* _Record excerpts_

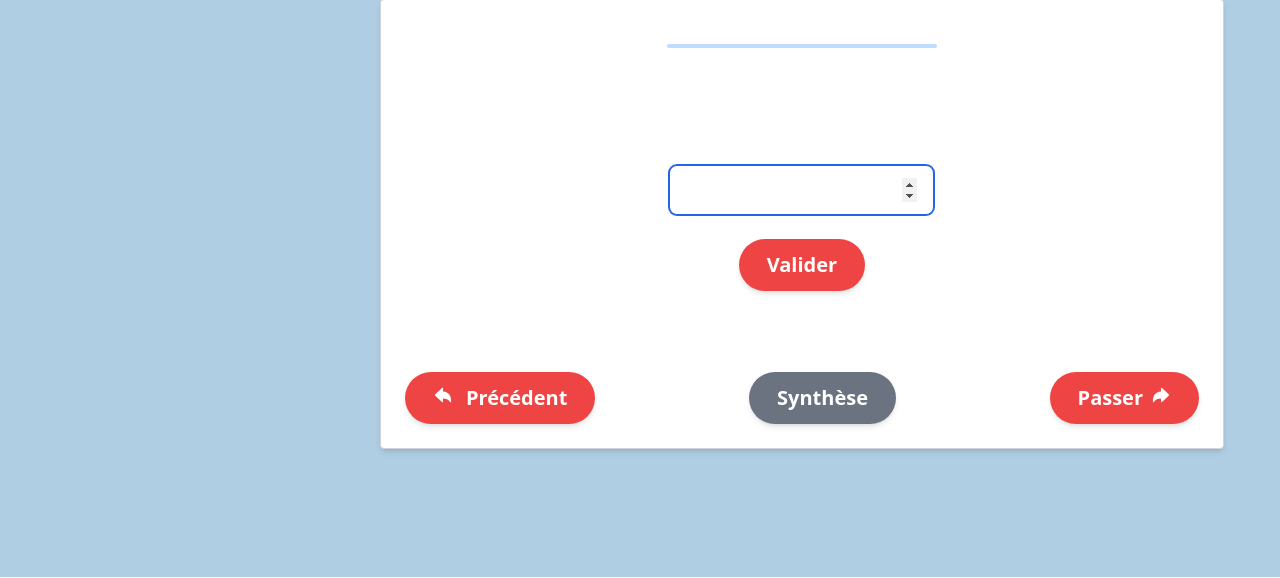
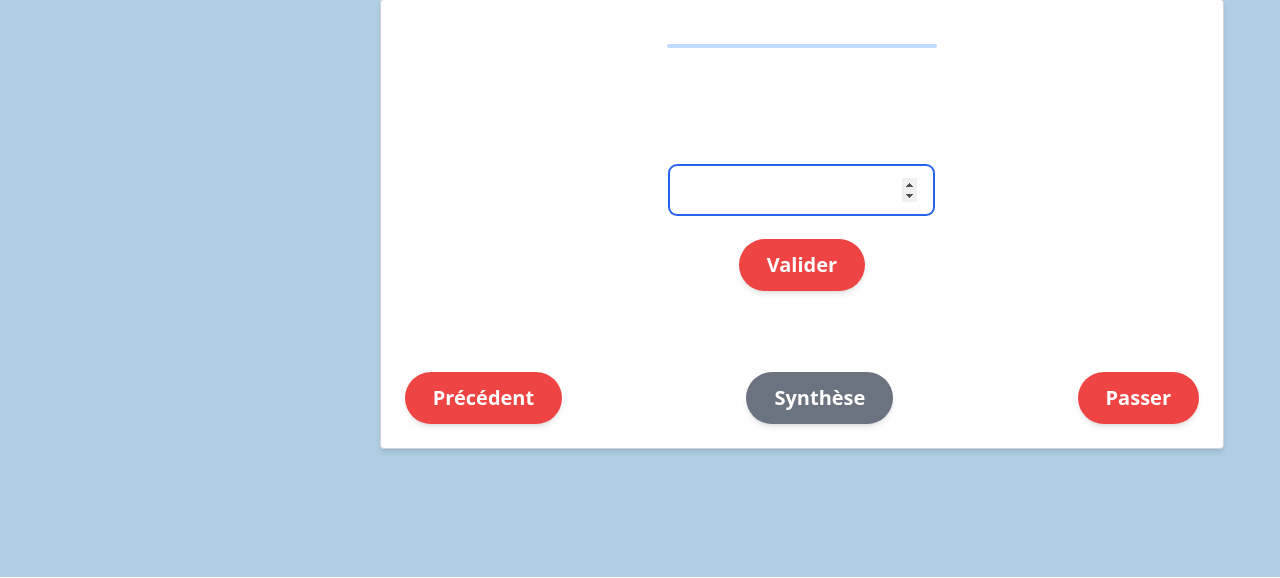
Before and after one commit to v-dav/DepistClic, a Django app: template DepistClic/mainapp/templates/mainapp/questions.html in a window 1280 px wide. Shown: the part 193-771 px from the top of the page. Run offline with Django 4.2, Linux system fonts and the light colour scheme; the template is opened without the code that fills it: values that come from a table or form of the project are taken from there, others are empty; style sheets or scripts are compiled from the project's sources; some libraries are stand-ins or nearby versions.

Commit message:
remove button icons

```diff
--- a/DepistClic/mainapp/templates/mainapp/questions.html
+++ b/DepistClic/mainapp/templates/mainapp/questions.html
@@ -67,7 +67,7 @@
             <div class="flex flex-col lg:flex-row justify-between mx-2">
                 <!-- Précédent -->
                 <button class="btn btn-primary btn-sm bg-red-500 hover:bg-red-600 text-white text-xl font-bold py-3 px-5 lg:px-7 rounded-full shadow-md my-2 transform transition-transform hover:-translate-y-1" id="back-btn" {% if question.order <= 1 %}hidden{% endif %}>
-                    <ion-icon name="arrow-undo" class="mr-2"></ion-icon>  Précédent
+                    	Précédent
                 </button>
                 <!-- Synthèse -->
                 <button class="btn btn-primary btn-sm bg-gray-500 hover:bg-gray-600 text-white text-xl font-bold py-3 px-5 lg:px-7 rounded-full shadow-md my-2 transform transition-transform hover:-translate-y-1">
@@ -77,7 +77,7 @@
                 </button>
                 <!-- Passer -->
                 <button class="btn btn-primary btn-sm bg-red-500 hover:bg-red-600 text-white text-xl font-bold py-3 px-5 lg:px-7 rounded-full shadow-md my-2 transform transition-transform hover:-translate-y-1" id="pass-btn" data-question-order="{{ question.order }}">
-                    Passer<ion-icon name="arrow-redo" class="ml-2"></ion-icon>
+                    Passer
                 </button>
             </div>
     </article>
```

* _Task prompt_
Checking each line of the data, count the ones containing "arrow", and give only that count.

* _Answer area_
2